"Strict honesty in business dealings is the foundation of the entire Torah, the Jew learns. It is, the Jewish child knows, the first thing for which a person is judged in the heavenly court. Business and a career are always to be considered secondary to our duties toward God, however successful the business, however consuming the career.

"In the final analysis, then, this commandment cries out for us today to rethink the Western notion that the accumulation of wealth is an ideal worthy of a human life. It reminds us that sharing is the human imperative because we all depend on someone else somehow to provide what we each need. None of us is entirely self-sufficient. It warns us that compensation must be just. It reminds us that stealing is as much about method as it is about money.

"In a world where credit card companies charge from 12 to 21 percent interest and 3 billion people are living on less than $2.00 a day while the average CEO of a Fortune 500 company is earning over $8,500,000 annually, 'You shall not steal' may be the commandment that proves what Jesus meant when he said, 'It is easier for a camel to pass through the eye of a needle, than for the rich to get into heaven' (Matt. 19:24).

"The 'deal,' the 'scam,' the legal loopholes that form the business patterns of the twenty-first century make stealing the template, the foundation, of the business world. Those who have get more. No questions asked. But those who have nothing get only disdain.

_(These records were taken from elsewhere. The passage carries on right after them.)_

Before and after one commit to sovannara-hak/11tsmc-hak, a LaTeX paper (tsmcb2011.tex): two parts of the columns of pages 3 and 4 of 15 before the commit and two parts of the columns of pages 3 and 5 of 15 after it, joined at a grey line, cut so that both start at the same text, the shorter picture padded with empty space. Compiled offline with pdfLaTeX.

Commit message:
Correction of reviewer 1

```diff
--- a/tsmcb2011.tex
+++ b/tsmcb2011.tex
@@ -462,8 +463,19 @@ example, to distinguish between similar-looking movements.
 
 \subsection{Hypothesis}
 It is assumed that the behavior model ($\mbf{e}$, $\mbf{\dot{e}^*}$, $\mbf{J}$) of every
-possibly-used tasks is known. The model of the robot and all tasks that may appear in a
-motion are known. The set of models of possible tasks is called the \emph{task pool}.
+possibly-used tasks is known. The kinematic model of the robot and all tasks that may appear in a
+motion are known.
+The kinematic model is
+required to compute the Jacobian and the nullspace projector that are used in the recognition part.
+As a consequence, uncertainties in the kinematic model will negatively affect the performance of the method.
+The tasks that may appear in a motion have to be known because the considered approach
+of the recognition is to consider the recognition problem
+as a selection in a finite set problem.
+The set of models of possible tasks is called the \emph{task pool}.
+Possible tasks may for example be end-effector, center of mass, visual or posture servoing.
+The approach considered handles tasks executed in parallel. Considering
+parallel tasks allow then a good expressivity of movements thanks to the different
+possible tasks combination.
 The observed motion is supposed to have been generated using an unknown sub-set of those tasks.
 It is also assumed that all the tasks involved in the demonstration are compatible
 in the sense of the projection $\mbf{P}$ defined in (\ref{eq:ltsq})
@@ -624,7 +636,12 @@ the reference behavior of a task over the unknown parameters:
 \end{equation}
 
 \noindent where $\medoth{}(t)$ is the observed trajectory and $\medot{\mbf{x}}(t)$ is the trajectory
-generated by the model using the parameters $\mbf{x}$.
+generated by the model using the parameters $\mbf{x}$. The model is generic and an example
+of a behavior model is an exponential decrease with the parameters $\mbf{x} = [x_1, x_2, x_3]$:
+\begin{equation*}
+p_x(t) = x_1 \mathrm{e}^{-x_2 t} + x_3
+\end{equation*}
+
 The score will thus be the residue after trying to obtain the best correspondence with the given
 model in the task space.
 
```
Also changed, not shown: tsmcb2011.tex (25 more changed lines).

"With the rise of the middle class and the industrialization of the Western world, reformist theology swung away from the scriptural obligation to provide the poor with ways to glean their livelihood off the surplus of others. Instead, the whole philosophy of 'rugged individualism' emerged. Those who could get could have. Those who could not get died in the gutters of the newly emerging cities or lived in squalor. They sold their bodies to the evils of day labor in the nineteenth century and felt their souls smothered by the shame of being dependent on handouts and bread lines in the twentieth century.

"Now small checks, too slim to assure their dignity and reluctantly given, deprive their children of medical care and three meals a day.

"Stealing has become the order of the day in a world bulging with wealth and teeming with the poor at the same time.

"The interpretation of the commandment, shrunk to the level of the personal, gives a very specious comfort to those for whom the theme of social justice has long been missing in their understanding of the Decalogue's mandate for communal sharing. 'You shall not steal' has been reduced to mean no shoplifting, no pilfering, no pickpockets, no burglary, no petty theft. It has become the province of poor people, sick people, immature people.

"But the stealing the Decalogue really has in mind, is really concerned about, has actually become the sin of rich people, powerful people, people in a position to say 'take it or leave it' to those who seek a living wage or subsidized housing or medical benefits and pensions.

" 'I have heard the cry of my people in Egypt' (Exod. 3:7) Yahweh says to Moses in the burning bush 'and I mean to deliver them.' The awesome thought of Yahweh bringing down plagues on a people who treated them poorly, overworked and underpaid them, sends a tremor through the entire Hebrew scriptures. If we listen carefully, it is almost possible to feel the shudder again, now, in our own time, when 225 wealthy people have an annual income equal to that of 2.5 billion of the poorest people on the planet and, as a result, the poorest die daily from starvation."